sudo apt-get install samba 
sudo apt-get install smbfs

This is all set for installing samba. Next, you have to config your share directory and decide what directory to share (mostly in /home/), you could create new directory by command below.

mkdir /home/xxx
chmod 0777 /home/xxx
cd /etc/samba 
sudo nano smb.conf

change the line

;security = user

to

security = share  ## without ';' 

and change user to share, then go to the end of file and add this

[share] ## name for sharing 
path = /home/share ## whatever directory you want 
available= yes 
browseable= yes  
public =yes 
writable= yes 
create mask = 0777 
directory mask = 0777 
force user = nobody 
force group = nogroup

This is for non-security sharing which is the fastest one. So, if you want others, go for it. However, in order to show how good the OS handle the data, this is the best way to find a distinction.

Step 3: Testing

I choose to test with iozone, let’s see what happens.

what I have so far is all based on 100Mbps:-

lacie – LaCie Ethernet Disk mini 250GB, Linux Embedded - 2.4.25-lacie6, 266MHz CPU, 32MB RAM, 250GB 7200rpm 8MB cache ubuntu – Ubuntu 6.06 LTS server, my system above, No RAID because Ubuntu doesn’t support my fake RAID winxp64 – Windows XP x64 Profession, RAID 0 (nVRAID - onboard)

for limited time, this is all I have tested. When I get more stuffs, we might see more details.

   

   As you know from the review, Lacie Ethernet disk mini is low-end product, so the performance is not that good. But comparing to how convenient & green–low power consumption–it is, it’s still great.

   

   Ubuntu has so impressive result. Larger record size, the faster transfer rate you will get. By the way, the common record size that transfers through network is 64kB. So we might use 64kB result as a reference. About reading rate, you will see the effect of larger record size but not that much. I think it’s quite good in 100Mbps environment.

   

   Windows XP x64 is a choice that doesn’t come to my mind at first. I just want to find a reference for comparison with others. However, Windows XP 64bit performs so fantastic on writing test. You will see the missing data in some points; that mean that transfer rate is over 200kB. I have no idea why this happens. As soon as I found the answer. I let you know. About reaing rate, it’s about the same as Ubuntu. Just OS of you choice. Free or not is all up to you :-)

This is the first part of NAS testing, you will get more idea what is NAS. Next time, we will see how to tweak and get the best performance.

Step 4: Conclusion

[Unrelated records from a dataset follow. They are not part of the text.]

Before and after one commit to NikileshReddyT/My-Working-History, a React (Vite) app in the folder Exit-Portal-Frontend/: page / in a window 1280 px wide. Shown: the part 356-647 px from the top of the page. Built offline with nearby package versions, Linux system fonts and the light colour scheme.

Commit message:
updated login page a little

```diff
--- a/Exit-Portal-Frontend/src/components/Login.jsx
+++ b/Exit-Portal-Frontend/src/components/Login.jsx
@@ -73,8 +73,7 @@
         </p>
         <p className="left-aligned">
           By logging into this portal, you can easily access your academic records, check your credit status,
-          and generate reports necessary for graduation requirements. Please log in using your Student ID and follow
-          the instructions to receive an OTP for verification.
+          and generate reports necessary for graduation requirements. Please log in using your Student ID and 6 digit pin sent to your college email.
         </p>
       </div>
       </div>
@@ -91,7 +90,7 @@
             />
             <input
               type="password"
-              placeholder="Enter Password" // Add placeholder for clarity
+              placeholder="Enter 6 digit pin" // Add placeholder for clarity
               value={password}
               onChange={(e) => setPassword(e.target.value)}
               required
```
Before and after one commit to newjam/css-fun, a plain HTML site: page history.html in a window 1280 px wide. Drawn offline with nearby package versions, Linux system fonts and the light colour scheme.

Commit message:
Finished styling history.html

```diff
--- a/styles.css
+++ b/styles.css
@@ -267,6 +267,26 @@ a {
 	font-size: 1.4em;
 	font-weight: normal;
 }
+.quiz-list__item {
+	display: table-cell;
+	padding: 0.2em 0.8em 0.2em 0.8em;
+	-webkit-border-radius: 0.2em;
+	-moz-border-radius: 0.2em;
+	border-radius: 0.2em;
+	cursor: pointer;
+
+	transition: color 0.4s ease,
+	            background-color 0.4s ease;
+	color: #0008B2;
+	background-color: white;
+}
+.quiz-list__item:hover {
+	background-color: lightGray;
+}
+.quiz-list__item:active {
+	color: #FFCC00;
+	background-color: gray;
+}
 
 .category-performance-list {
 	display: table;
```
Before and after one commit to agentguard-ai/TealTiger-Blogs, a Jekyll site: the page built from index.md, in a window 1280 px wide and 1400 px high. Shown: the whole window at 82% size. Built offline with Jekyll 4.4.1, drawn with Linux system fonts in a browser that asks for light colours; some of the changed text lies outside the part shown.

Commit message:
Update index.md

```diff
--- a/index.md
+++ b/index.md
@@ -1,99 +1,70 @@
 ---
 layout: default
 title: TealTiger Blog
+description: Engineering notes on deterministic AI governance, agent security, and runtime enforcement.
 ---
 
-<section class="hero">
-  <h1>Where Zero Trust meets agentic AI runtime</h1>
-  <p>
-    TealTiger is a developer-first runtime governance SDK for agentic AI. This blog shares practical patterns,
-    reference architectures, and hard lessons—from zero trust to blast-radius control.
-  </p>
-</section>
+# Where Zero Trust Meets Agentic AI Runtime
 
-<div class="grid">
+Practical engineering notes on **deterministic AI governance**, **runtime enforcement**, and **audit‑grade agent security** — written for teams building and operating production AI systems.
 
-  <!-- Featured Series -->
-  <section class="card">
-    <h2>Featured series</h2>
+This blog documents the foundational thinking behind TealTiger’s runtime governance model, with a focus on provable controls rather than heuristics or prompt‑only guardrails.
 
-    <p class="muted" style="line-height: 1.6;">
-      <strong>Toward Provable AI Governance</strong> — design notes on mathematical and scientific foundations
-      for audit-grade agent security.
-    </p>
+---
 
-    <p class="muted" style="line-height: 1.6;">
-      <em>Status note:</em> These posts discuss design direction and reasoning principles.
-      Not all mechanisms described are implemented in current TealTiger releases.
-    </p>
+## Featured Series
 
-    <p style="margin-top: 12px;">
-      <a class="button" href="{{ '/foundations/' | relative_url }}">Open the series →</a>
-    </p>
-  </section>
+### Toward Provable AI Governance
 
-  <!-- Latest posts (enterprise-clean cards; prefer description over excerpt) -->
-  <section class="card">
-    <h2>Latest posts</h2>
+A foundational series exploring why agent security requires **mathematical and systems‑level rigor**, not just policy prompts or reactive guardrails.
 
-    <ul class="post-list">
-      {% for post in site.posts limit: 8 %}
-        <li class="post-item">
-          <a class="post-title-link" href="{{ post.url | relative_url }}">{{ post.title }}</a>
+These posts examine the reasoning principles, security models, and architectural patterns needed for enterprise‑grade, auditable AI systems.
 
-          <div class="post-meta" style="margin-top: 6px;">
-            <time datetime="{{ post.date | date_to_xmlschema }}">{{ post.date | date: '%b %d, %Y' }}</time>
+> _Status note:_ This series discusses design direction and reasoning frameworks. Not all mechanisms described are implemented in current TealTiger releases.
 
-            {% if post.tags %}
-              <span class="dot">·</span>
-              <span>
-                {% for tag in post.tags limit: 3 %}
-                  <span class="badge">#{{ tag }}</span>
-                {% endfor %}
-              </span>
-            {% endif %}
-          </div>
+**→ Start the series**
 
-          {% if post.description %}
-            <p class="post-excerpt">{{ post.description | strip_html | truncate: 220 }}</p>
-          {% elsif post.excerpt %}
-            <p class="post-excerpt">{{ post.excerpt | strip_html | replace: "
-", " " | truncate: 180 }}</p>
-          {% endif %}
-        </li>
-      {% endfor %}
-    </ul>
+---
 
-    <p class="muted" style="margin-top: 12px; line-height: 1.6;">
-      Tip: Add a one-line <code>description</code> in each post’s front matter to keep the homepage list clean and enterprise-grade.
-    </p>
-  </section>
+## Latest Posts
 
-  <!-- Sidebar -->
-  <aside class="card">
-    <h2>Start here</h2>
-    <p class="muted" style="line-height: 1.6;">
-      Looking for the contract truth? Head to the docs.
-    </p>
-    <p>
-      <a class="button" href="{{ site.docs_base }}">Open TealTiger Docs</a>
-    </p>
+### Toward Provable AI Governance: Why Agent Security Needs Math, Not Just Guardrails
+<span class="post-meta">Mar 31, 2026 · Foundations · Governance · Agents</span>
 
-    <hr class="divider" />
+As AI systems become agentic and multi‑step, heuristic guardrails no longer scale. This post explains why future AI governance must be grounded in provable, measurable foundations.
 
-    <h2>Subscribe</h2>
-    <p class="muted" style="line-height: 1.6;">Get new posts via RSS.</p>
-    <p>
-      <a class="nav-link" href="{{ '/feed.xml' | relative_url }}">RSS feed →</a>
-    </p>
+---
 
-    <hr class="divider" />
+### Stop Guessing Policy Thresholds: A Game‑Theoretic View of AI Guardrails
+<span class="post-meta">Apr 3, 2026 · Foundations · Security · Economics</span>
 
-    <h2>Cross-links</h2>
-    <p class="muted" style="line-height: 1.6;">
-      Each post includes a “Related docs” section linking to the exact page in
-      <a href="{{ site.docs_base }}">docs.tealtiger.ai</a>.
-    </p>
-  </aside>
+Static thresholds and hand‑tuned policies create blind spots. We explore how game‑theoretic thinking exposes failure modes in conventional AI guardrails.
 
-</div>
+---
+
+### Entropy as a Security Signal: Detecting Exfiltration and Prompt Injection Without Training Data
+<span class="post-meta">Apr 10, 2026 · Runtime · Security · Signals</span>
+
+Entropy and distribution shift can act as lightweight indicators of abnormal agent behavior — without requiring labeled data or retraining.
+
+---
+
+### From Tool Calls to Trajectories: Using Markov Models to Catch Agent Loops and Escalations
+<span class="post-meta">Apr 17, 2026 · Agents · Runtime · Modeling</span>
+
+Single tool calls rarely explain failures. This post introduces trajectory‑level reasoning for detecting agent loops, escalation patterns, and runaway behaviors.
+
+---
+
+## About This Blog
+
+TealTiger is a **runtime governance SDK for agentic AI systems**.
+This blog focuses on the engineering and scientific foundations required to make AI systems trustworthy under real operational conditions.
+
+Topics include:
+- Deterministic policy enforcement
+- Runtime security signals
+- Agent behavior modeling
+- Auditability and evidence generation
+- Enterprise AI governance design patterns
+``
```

There is no question that Windows XP x64 is far superior than others, especially in writing test. It doesn’t have large record size effect on reading test as well. I have tested several times to make sure if the rate is right; all I get is about the same. That make me wonder how write speed is that high, some are much over the 100Mbps limit. But it costs $140 more, so it’s up to you what platform are on your way. For me, I won’t select yet. I have to test on FreeBSD which supports this RAID and see what’s going on.

However, write and read rate of Ubuntu w/o RAID 0 are acceptable, especially read rate that’s better than WinXP64 for unknown reason (at least for me). It should be enough for NAS for sure. As soon as you upgrade the system to gigabit ethernet, it will show its potential underneath :-P Have fun to work on your NAS.